> [MATERIAL FOR THE TASK]

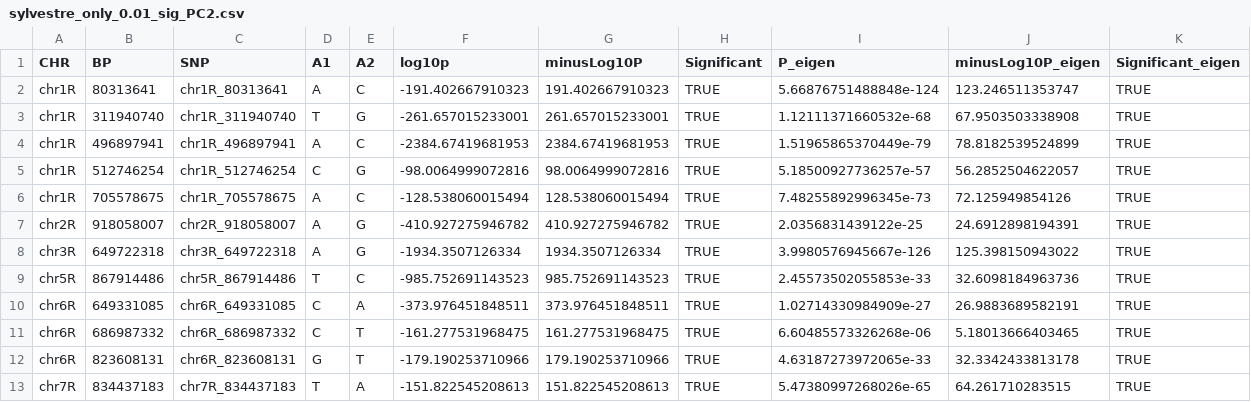
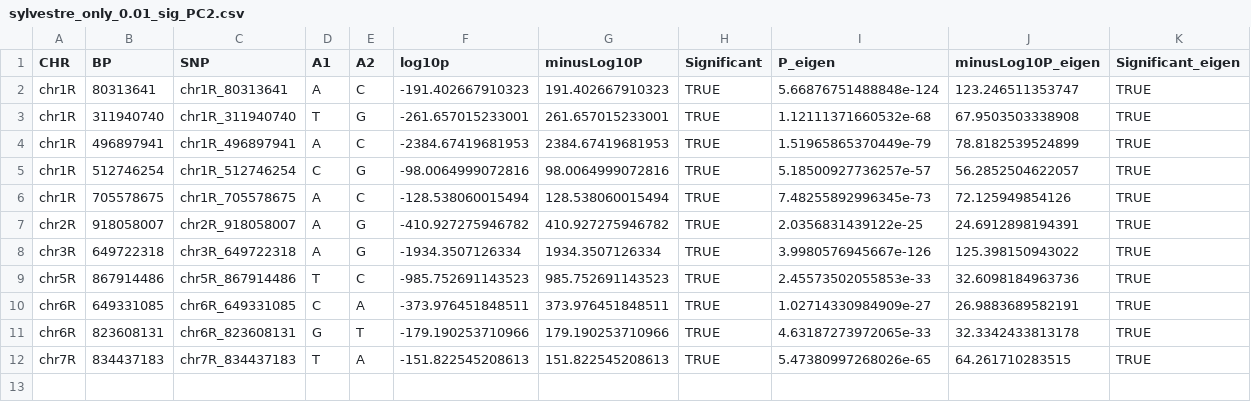
Before and after one commit to Annemarie-Weise/rye_project, a CSV file: results/comp_pcadapt_EigenGWAS/sylvestre_only_0.01_sig_PC2.csv, drawn as a sheet.

```diff
--- a/results/comp_pcadapt_EigenGWAS/sylvestre_only_0.01_sig_PC2.csv
+++ b/results/comp_pcadapt_EigenGWAS/sylvestre_only_0.01_sig_PC2.csv
@@ -10,3 +10,2 @@
 "chr6R",649331085,"chr6R_649331085","C","A",-373.976451848511,373.976451848511,TRUE,1.02714330984909e-27,26.9883689582191,TRUE
-"chr6R",686987332,"chr6R_686987332","C","T",-161.277531968475,161.277531968475,TRUE,6.60485573326268e-06,5.18013666403465,TRUE
 "chr6R",823608131,"chr6R_823608131","G","T",-179.190253710966,179.190253710966,TRUE,4.63187273972065e-33,32.3342433813178,TRUE
```
Also changed, not shown: results/comp_pcadapt_EigenGWAS/sylvestre_only_0.01_sig_PC1.csv, results/comp_pcadapt_EigenGWAS/sylvestre_only_0.01_sig_PC3.csv, 26 other files.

> [TASK TO CARRY OUT] Where a line of the listing holds "results", show that line.

> [RESPONSE FOR THIS EXERCISE]
Before and after one commit to Annemarie-Weise/rye_project, a CSV file: results/comp_pcadapt_EigenGWAS/sylvestre_only_0.01_sig_PC2.csv, drawn as a sheet.
--- a/results/comp_pcadapt_EigenGWAS/sylvestre_only_0.01_sig_PC2.csv
+++ b/results/comp_pcadapt_EigenGWAS/sylvestre_only_0.01_sig_PC2.csv
Also changed, not shown: results/comp_pcadapt_EigenGWAS/sylvestre_only_0.01_sig_PC1.csv, results/comp_pcadapt_EigenGWAS/sylvestre_only_0.01_sig_PC3.csv, 26 other files.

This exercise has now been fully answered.